San Petronio is a huge and fascinating building started in 1390, but not finished until the 17th century (speaking of money woes). BUT, this was where Charles V (von Hapsburg) was crowned Holy Roman Emperor by Clement VII (de' Medici) in 1530, so hardly a minor site, despite being unfinished at the time.
Notice the use of brick on the interior. Bologna lacks a rich source for stone, but has clay aplenty and therefore embraced this natural resource, which makes for some really striking buildings. Here we have French Gothic a la Italian Bologna.
Once inside, I was particularly excited to see the altarpiece of St. Roch by Parmigianino, but alas it was covered with scaffolding, as were several chapels here. As it turns out, this church was impacted by the earthquake of 2012 and the structure is still languishing under braces and scaffolding, especially in the side chapels.
On the other hand, the big surprise (and there always is one) was the Cappella Bolognini painted by Giovanni da Modena between 1408-20. The frescoes depict the travels of the Magi on the right wall and the most vivid scenes of Hell I have ever encountered in Renaissance painting on the opposite wall. Good fun. It might be hard to see, but my favorite part is the center of the left wall where the "Blessed" are sitting in what look to be Renaissance theater seats watching God in his almond-shaped halo above.
We paused for a delicious lunch at the restaurant, Diana and I couldn't help but notice how the juicy-sweet cantaloupe of my proscuitto e melone was the same color as the streets of Bologna. See further evidence below.
Exhibits B, C and D.
These images were taken on the way to the Pinacoteca or civic museum and indeed the reason we went to Bologna in the first place. Why? Because they have Raphael's Sta. Cecilia altarpiece which I have not seen since 1995 and didn't see this week either! Why? Because the museum's website said it was open until 7 p.m. when in fact it closed at 1:30. Thus, my dear friends, I submit this post as an excellent example of my mostly love-but sometimes hate relationship with Italy. This sort of thing happens all the time. Why do we still love Italy? Well, the photos speak for themselves, I hope!
So, if you want to see Sta. Cecilia you'll have to do what I did and Google her.
After much cussing we moved to Santa Maria della Vita where, three steps into the building, Pisa experienced a fast-moving summer deluge. The sky looks blue in the images, but this storm still managed to whip up out of nowhere. It felt poignant in a way because this is the work we came to see...

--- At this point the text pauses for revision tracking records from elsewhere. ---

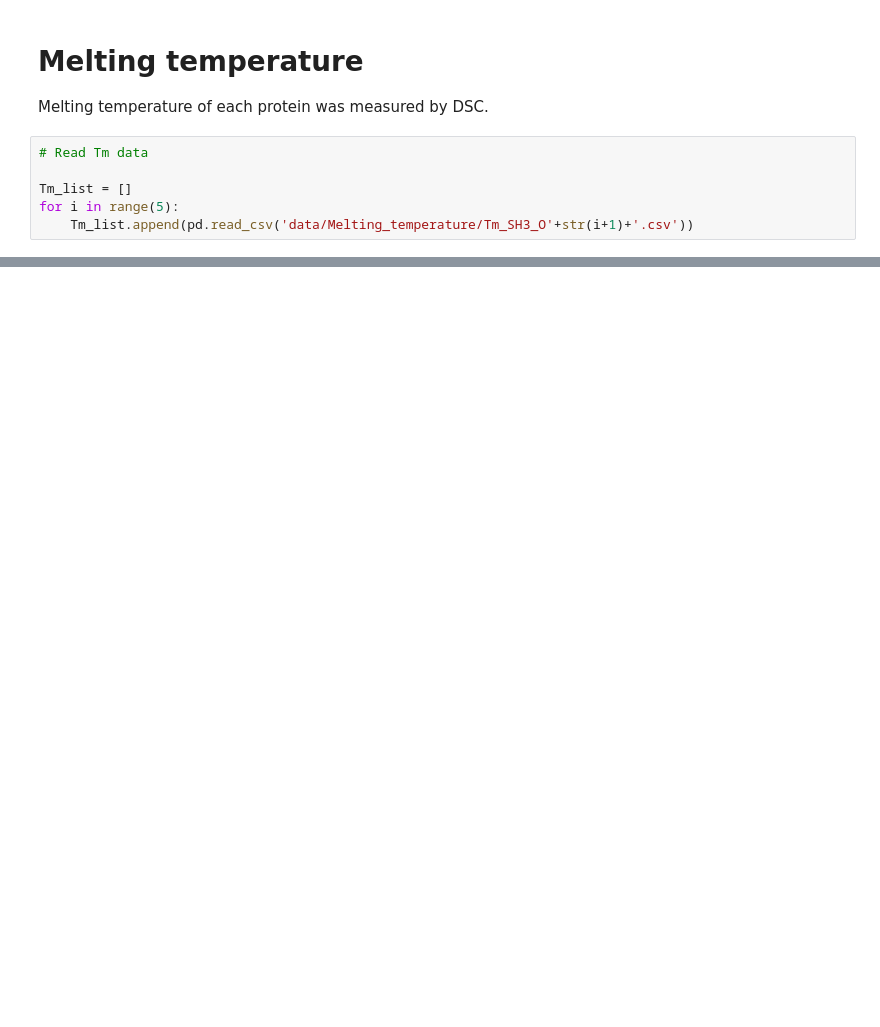
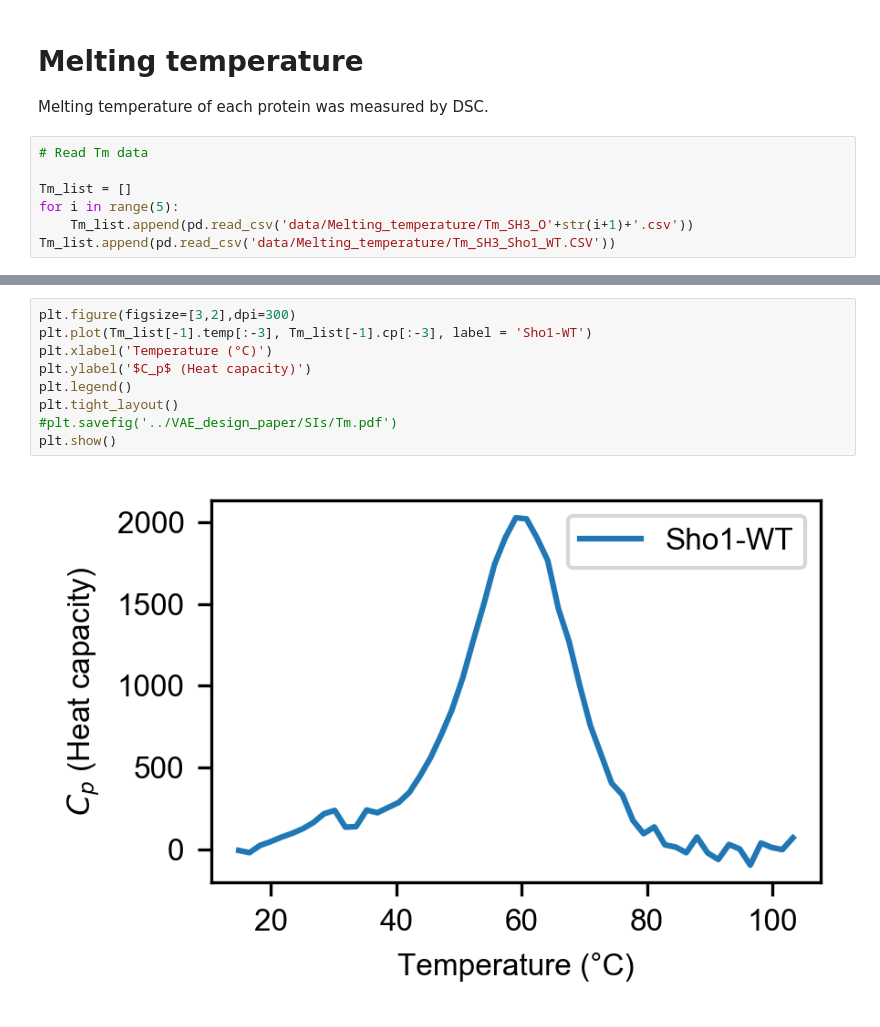
Before and after one commit to chemgeeklian/SH3_orthology_paper_analysis, a Jupyter notebook: binding_assay_and_Tm.ipynb, the cells around one changed output, grey strips where cells are left out. Drawn from its saved outputs; the diff is of its cells as text; blank space fills up the shorter version.

```diff
--- a/binding_assay_and_Tm.ipynb
+++ b/binding_assay_and_Tm.ipynb
@@ -162,3 +178,4 @@ Melting temperature of each protein was measured by DSC.
 Tm_list = []
 for i in range(5):
     Tm_list.append(pd.read_csv('data/Melting_temperature/Tm_SH3_O'+str(i+1)+'.csv'))
+Tm_list.append(pd.read_csv('data/Melting_temperature/Tm_SH3_Sho1_WT.CSV'))
@@ -194,3 +191,14 @@ plt.savefig('../VAE_design_paper/SIs/Tm.pdf')
 plt.show()
 # %% [output]
 [figure]
+# %%
+plt.figure(figsize=[3,2],dpi=300)
+plt.plot(Tm_list[-1].temp[:-3], Tm_list[-1].cp[:-3], label = 'Sho1-WT')
+plt.xlabel('Temperature (°C)')
+plt.ylabel('$C_p$ (Heat capacity)')
+plt.legend()
+plt.tight_layout()
+#plt.savefig('../VAE_design_paper/SIs/Tm.pdf')
+plt.show()
+# %% [output]
+[figure, added]
```
Also changed, not shown: parts of 6 cells of this notebook, 3 other files.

Niccolò dell'Arca's late 15th C. tour-de-force, terracotta Lamentation over the Dead Christ. These are life-sized figures and leaving aside any religious beliefs one may or may not have, or the odd way grief is gendered in this work, the two female figures on the right (Mary Magdalen and another Mary--the Virgin is actually third from the left) are among some of the most affecting pieces in Italian 15th C. sculpture. The piece was originally painted, hence the strange spots of color that remain.
Once the rain abated we made our last stop--again another, unassuming and surprising church. In this case it's San Domenico, which in fact is the most important church of the Dominican order and houses the body (and head, separately) of its founder, St. Dominic, sainted in the 13th C.
The late medieval building was redecorated on the interior in the 17th C. and as Dave remarked, one could hardly find a more incongruous exterior / interior combination in all of Italy.
Not surprisingly the highlight of the building is off the right side aisle, namely the tomb of St. Dominic. [continued, see Part 2]